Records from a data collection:
Content starts
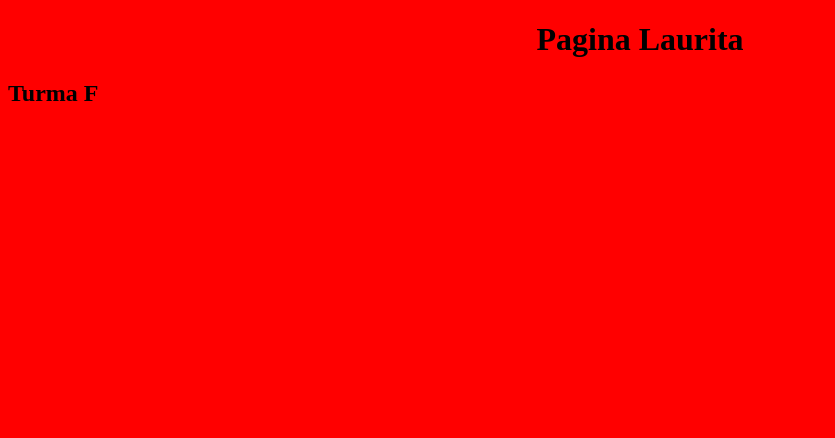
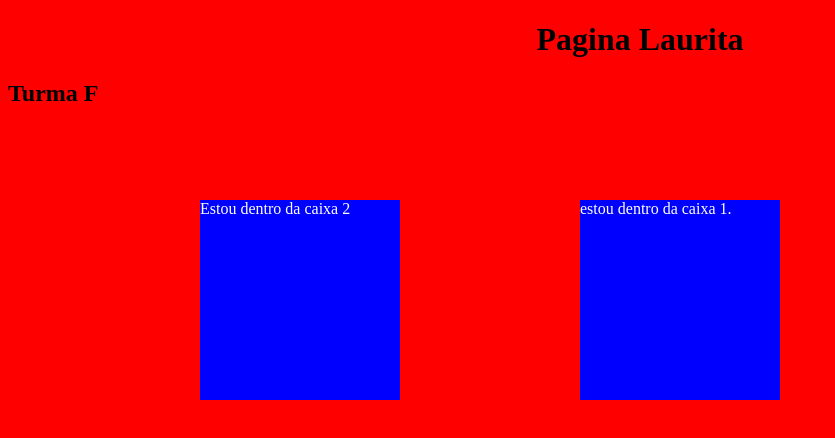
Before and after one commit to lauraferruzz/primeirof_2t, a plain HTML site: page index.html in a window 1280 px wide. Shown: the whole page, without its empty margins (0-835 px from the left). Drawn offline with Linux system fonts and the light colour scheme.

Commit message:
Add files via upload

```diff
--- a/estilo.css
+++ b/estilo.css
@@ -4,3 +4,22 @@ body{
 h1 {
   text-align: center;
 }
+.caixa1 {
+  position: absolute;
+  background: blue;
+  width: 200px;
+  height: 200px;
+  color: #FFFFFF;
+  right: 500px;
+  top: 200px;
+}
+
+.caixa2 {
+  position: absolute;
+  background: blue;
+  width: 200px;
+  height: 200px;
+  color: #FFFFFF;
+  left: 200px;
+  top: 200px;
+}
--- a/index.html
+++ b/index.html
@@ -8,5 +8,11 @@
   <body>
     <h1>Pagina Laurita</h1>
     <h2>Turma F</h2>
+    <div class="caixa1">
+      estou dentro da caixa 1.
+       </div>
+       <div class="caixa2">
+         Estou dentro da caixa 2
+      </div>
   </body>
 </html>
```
Content ends
Content starts
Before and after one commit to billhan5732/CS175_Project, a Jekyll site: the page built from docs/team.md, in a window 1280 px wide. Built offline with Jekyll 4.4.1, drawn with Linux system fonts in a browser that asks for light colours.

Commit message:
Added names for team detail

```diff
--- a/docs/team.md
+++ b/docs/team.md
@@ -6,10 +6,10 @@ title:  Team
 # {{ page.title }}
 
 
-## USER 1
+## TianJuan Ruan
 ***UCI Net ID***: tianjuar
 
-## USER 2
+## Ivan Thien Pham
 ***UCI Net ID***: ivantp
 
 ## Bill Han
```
Content ends
WORK ORDER :: The lines to copy are those above that contain "page".

SOLVED EXERCISE ::
Before and after one commit to lauraferruzz/primeirof_2t, a plain HTML site: page index.html in a window 1280 px wide. Shown: the whole page, without its empty margins (0-835 px from the left). Drawn offline with Linux system fonts and the light colour scheme.
Before and after one commit to billhan5732/CS175_Project, a Jekyll site: the page built from docs/team.md, in a window 1280 px wide. Built offline with Jekyll 4.4.1, drawn with Linux system fonts in a browser that asks for light colours.
 # {{ page.title }}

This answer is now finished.